Extract, from the listing that follows, each line containing the word "descriptionBg".

## EXTRACTED DATA

+ + + +

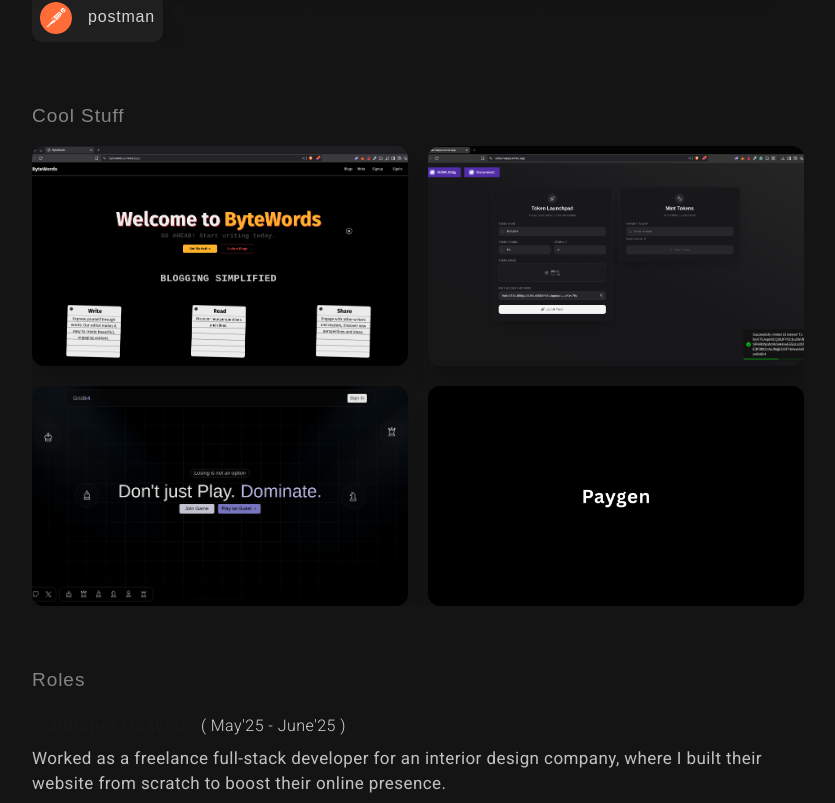
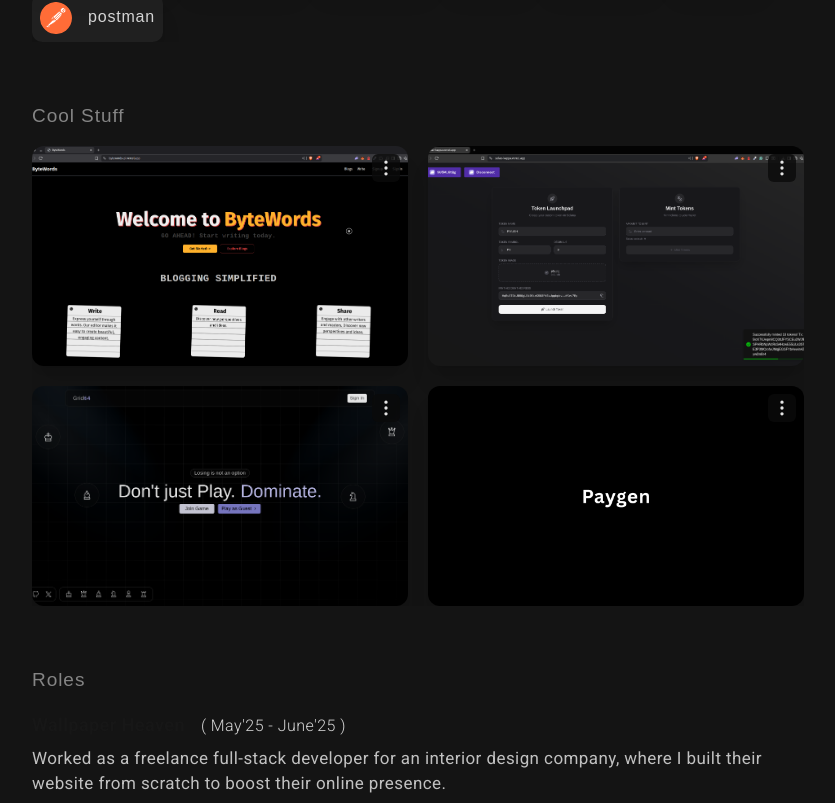
Before and after one commit to piyush-rj/portfolio_2.0, a Next.js app: page / in a window 1280 px wide. Shown: the part 584-1387 px from the top of the page, without its empty margins (222-1057 px from the left). Built offline with nearby package versions, Linux system fonts and the light colour scheme.

Commit message:
ui: project info card

```diff
--- a/src/all-svgs/svgs.tsx
+++ b/src/all-svgs/svgs.tsx
@@ -39,7 +39,15 @@
 export const Copyright = ({ width, height, className }: IconProps) => {
     return (
         <div className={className}>
-            <svg  xmlns="http://www.w3.org/2000/svg"  width={width}  height={height}  viewBox="0 0 24 24"  fill="none"  stroke="currentColor"  strokeWidth="1.5"  strokeLinecap="round"  strokeLinejoin="round"  className="icon icon-tabler icons-tabler-outline icon-tabler-copyright"><path stroke="none" d="M0 0h24v24H0z" fill="none"/><path d="M12 12m-9 0a9 9 0 1 0 18 0a9 9 0 1 0 -18 0" /><path d="M14 9.75a3.016 3.016 0 0 0 -4.163 .173a2.993 2.993 0 0 0 0 4.154a3.016 3.016 0 0 0 4.163 .173" /></svg>
+            <svg xmlns="http://www.w3.org/2000/svg" width={width} height={height} viewBox="0 0 24 24" fill="none" stroke="currentColor" strokeWidth="1.5" strokeLinecap="round" strokeLinejoin="round" className="icon icon-tabler icons-tabler-outline icon-tabler-copyright"><path stroke="none" d="M0 0h24v24H0z" fill="none" /><path d="M12 12m-9 0a9 9 0 1 0 18 0a9 9 0 1 0 -18 0" /><path d="M14 9.75a3.016 3.016 0 0 0 -4.163 .173a2.993 2.993 0 0 0 0 4.154a3.016 3.016 0 0 0 4.163 .173" /></svg>
         </div>
     )
 }
+
+export const MoreIcon = ({ width, height, className }: IconProps) => {
+    return (
+        <div className={className}>
+            <svg xmlns="http://www.w3.org/2000/svg" width={width} height={height} viewBox="0 0 24 24" fill="none" stroke="currentColor" strokeWidth="2" strokeLinecap="round" strokeLinejoin="round" className="icon icon-tabler icons-tabler-outline icon-tabler-dots-vertical"><path stroke="none" d="M0 0h24v24H0z" fill="none" /><path d="M12 12m-1 0a1 1 0 1 0 2 0a1 1 0 1 0 -2 0" /><path d="M12 19m-1 0a1 1 0 1 0 2 0a1 1 0 1 0 -2 0" /><path d="M12 5m-1 0a1 1 0 1 0 2 0a1 1 0 1 0 -2 0" /></svg>
+        </div>
+    )
+}
--- a/src/components/Base/BaseIntro.tsx
+++ b/src/components/Base/BaseIntro.tsx
@@ -40,6 +40,7 @@
                             alt="oopps"
                             fill
                             className="object-cover"
+                            unoptimized
                         />
                     </div>
                     <span className={`${roboto.className} text-[26px] font-medium tracking-wider flex items-center`}>
--- a/src/components/Base/BaseProjects.tsx
+++ b/src/components/Base/BaseProjects.tsx
@@ -1,5 +1,14 @@
+'use client'
 import Image from "next/image";
 import Link from "next/link";
+import { useState } from "react";
+import { MoreIcon } from "@/src/all-svgs/svgs";
+import { Roboto } from "next/font/google"
+
+const roboto = Roboto({
+    weight: ["100", "200", "300", "400", "500", "600", "700", "800", "900"],
+    subsets: ["latin"],
+})
 
 export default function BaseProjects() {
     return (
@@ -9,10 +18,34 @@
             </span>
 
             <div className="grid grid-cols-1 md:grid-cols-2 gap-5 mt-4">
-                <ProjectCard title="ByteWords" image="/projectImages/bytewords.png" url="https://bytewords-pi.vercel.app/" />
-                <ProjectCard title="Solax" image="/projectImages/solax.png" url="https://solax-kappa.vercel.app/" />
-                <ProjectCard title="Grid64" image="/projectImages/grid64.png" url="https://github.com/piyush-rj/grid64" />
-                <ProjectCard title="Paygen" image="/projectImages/paygen.png" url="https://github.com/piyush-rj/paytm-adv" />
+                <ProjectCard
+                    title="ByteWords"
+                    image="/projectImages/bytewords.png"
+                    url="https://bytewords-pi.vercel.app/"
+                    description="Bytewords is a blogging CRUD app with a minimal dark-themed ui."
+                    descriptionBg="#86600B"
+                />
+                <ProjectCard
+                    title="Solax"
+                    image="/projectImages/solax.png"
+                    url="https://solax-kappa.vercel.app/"
+                    description="A Solana-based token launchpad for developers."
+                    descriptionBg="#927BC9"
+                />
+                <ProjectCard
+                    title="Grid64"
+                    image="/projectImages/grid64.png"
+                    url="https://github.com/piyush-rj/grid64"
+                    description="Grid64 is a chess app, which is scalable and fast. Thanks to redis!"
+                    descriptionBg="#26807A"
+                />
+                <ProjectCard
+                    title="Paygen"
+                    image="/projectImages/paygen.png"
+                    url="https://github.com/piyush-rj/paytm-adv"
+                    description="A PayTM clone run by a webhook server"
+                    descriptionBg="#3178C6"
+                />
             </div>
         </div>
     );
@@ -21,18 +54,24 @@
 interface ProjectCardProps {
     image: string;
     title: string;
+    description?: string;
     url?: string;
+    descriptionBg?: string;
 }
 
-export function ProjectCard({ title, image, url }: ProjectCardProps) {
+export function ProjectCard({ title, description, descriptionBg, image, url }: ProjectCardProps) {
+    const [activePanel, setActivePanel] = useState<boolean>(false);
+
     return (
+        <div className="relative w-full">
             <Link
                 href={url || "#"}
-            className="h-[220px] w-full relative overflow-hidden shadow-xl rounded-xl hover:-translate-y-1 transition-all transform duration-250 group"
+                target="_blank"
+                className="h-[220px] w-full relative overflow-hidden shadow-xl rounded-xl hover:-translate-y-[2px] transition-all transform duration-300 group block"
             >
                 <Image
                     src={image}
-                alt="oopsy daisy"
+                    alt={title}
                     fill
                     className="object-cover"
                     unoptimized
@@ -40,8 +79,28 @@
 
                 <div className="absolute bottom-3.5 left-3.5 bg-neutral-300/90 text-neutral-800 px-3 py-0.5 rounded-[10px] flex items-center gap-0.5 cursor-pointer opacity-0 group-hover:opacity-100 transition-opacity duration-300">
                     {title}
-                {/* <RightArrow width="18" height="18" /> */}
                 </div>
             </Link>
+
+            <div
+                onClick={(e) => {
+                    e.stopPropagation();
+                    setActivePanel((prev) => !prev);
+                }}
+                className="absolute top-2 right-2 text-neutral-200 bg-neutral-950/80 hover:scale-105 hover:bg-neutral-950 flex items-center cursor-pointer rounded-md p-1 transition-all transform duration-200"
+            >
+                <MoreIcon width="20" height="20" />
+            </div>
+
+            {activePanel && (
+                <div
+                    style={{ backgroundColor: descriptionBg }}
+                    className="absolute top-10 right-9 w-[200px] text-neutral-950 rounded-[14px] rounded-tr-none shadow-sm shadow-neutral-950 p-4 z-20 animate-in slide-in-from-top-2 duration-300"
+                >
+                    <p className={`text-md tracking-wide leading-relaxed ${roboto.className}`}>{description}</p>
+                </div>
+            )}
+
+        </div>
     );
 }
```
Lines whose indentation alone changed are shown as unchanged.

+ + + +

## RESPONSE AREA
+                    descriptionBg="#86600B"
+                    descriptionBg="#927BC9"
+                    descriptionBg="#26807A"
+                    descriptionBg="#3178C6"
+    descriptionBg?: string;
+export function ProjectCard({ title, description, descriptionBg, image, url }: ProjectCardProps) {
+                    style={{ backgroundColor: descriptionBg }}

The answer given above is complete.